Justice Abuse of Power Style?
The Supreme Court of Canada rules that criminals have the Charter right to timely trials, but the same court rules that non-criminal Ernst is forbidden her Charter right to seek remedy for the Alberta Energy Regulator abusing its power and violating her Charter rights trying to silence her after she presented documented evidence of Encana breaking the law.
Right to a timely trial ‘cannot be lightly discarded,’ Supreme Court rules by Jim Bronskill, The Canadian Press, June 16, 2017, Edmonton Journal
The Supreme Court of Canada is standing by its groundbreaking decision on ensuring timely criminal trials.
In a unanimous decision Friday, the high court ruled that a Newfoundland and Labrador man facing drug and weapon charges should not go to trial under new rules spelled out last July for determining unjustifiable court delays.
The latest decision comes amid intense public and political debate over the time limits for trials, including a Senate committee report this week that expressed concern over accused criminals walking free.
The Supreme Court stood its ground on the need for timeliness in ruling on the case of James Cody, who was arrested in Conception Bay, N.L., in January 2010 and charged with drug possession for the purposes of trafficking and possession of a prohibited weapon.
For various reasons, Cody’s trial was not slated to begin until late January 2015, five years and 21 days after the arrest.
The trial judge stayed the criminal proceedings against Cody in December 2014 due to the delay, a decision that was overturned by the Newfoundland and Labrador appeal court using transitional provisions of the new framework set out by the Supreme Court.
In its landmark decision last year, the high court cited a “culture of complacency” in the justice system and said the old means of determining whether a person’s constitutional right to a timely trial had been infringed was too complex and unpredictable.
Under the new framework, an unreasonable delay would be presumed should proceedings — from the criminal charge to conclusion of a trial — exceed 18 months in provincial court, or 30 months in superior court.
However, those benchmarks are not set in stone, the court cautioned.
The Crown could challenge the notion that a delay is unreasonable by demonstrating “exceptional circumstances,” a majority of the court said in its reasons.
These circumstances could include something unforeseen and beyond the Crown’s control, such as a sudden illness, or a case requiring extradition of an accused from another country. They might also arise in “particularly complex” cases that involve disclosure of many documents, a large number of witnesses or a significant need for expert evidence.
The Supreme Court also said that as a transitional measure for cases already in the system, the new framework must be applied “flexibly and contextually.”
In the Cody case, the high court said there was a net delay of 36.5 months after applicable deductions and concluded that the Crown could not show the delay was justified. The court therefore said the order of the trial judge to halt proceedings against Cody must be restored.
“This appeal is yet another example of why change is necessary,” the Supreme Court said in its reasons for the decision.
Michael Crystal, a lawyer for Cody, welcomed the ruling.
“This case is all about access to justice,” Crystal said.

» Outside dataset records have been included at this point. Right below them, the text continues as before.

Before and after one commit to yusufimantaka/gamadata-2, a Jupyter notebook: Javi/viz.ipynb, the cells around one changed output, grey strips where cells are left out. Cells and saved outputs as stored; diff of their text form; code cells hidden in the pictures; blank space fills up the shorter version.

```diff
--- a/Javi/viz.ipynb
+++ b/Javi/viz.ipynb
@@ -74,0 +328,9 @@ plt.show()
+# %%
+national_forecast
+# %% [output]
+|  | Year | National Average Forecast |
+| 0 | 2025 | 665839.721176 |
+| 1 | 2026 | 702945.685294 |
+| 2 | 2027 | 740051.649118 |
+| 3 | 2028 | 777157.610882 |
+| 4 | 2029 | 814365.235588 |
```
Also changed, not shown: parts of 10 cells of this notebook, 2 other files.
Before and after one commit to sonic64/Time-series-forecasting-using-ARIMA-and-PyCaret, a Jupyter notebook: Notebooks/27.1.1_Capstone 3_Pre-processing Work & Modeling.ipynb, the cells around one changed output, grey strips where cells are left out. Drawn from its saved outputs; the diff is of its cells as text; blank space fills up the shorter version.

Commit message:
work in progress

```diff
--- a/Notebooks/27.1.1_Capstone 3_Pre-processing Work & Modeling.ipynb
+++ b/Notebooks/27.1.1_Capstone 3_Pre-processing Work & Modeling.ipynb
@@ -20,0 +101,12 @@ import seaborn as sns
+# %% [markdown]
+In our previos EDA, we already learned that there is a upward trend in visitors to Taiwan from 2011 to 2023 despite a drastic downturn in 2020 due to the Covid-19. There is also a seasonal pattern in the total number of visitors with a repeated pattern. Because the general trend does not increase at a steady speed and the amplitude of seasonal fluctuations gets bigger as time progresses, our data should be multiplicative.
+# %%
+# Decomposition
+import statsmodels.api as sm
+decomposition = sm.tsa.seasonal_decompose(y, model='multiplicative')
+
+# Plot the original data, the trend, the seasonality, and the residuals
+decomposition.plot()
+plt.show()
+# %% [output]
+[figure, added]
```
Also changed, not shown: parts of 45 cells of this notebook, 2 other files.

“It is about the dignity of a trial. It is about the court saying everyone who participates in the process — defence lawyers, Crown attorneys, prosecutors — you have an obligation to work hard, do your jobs, but do it expeditiously.”
The judges noted that a number of provincial attorneys general who intervened in the Cody case asked the court to modify the new framework to provide for more flexibility in deducting and justifying delay.
The court said that like any of its precedents, the 2016 decision “must be followed and it cannot be lightly discarded or overruled.”
The new framework, when properly applied, already provides sufficient flexibility and takes into account the transitional period that is required for the criminal justice system to adapt, the court said.
In its report this week, the Senate legal affairs committee said a stay of proceedings should not be the only remedy available for delays, particularly in cases involving serious crimes. It recommended that remedies include a reduced sentence and an award of financial costs.
Supreme Court doubles down on tough new standards for trial delays, to the chagrin of provinces by Brian Platt, June 16, 2017, Calgary Herald
If provinces and prosecutors were hoping to get a bit of breathing room in their struggles with strict new standards on trial delays, the Supreme Court of Canada is in no mood to oblige.
In a unanimous decision released Friday, the Supreme Court doubled down on a ruling last summer in the matter of R. v Jordan that set out a ceiling on trial delays in order to shake up the “culture of complacency” in Canada’s sluggish justice system.
The Jordan decision has sent ripples across the country because it made no exception for the seriousness of the charge — meaning even accused murderers have had their cases tossed out of court due to trial delays.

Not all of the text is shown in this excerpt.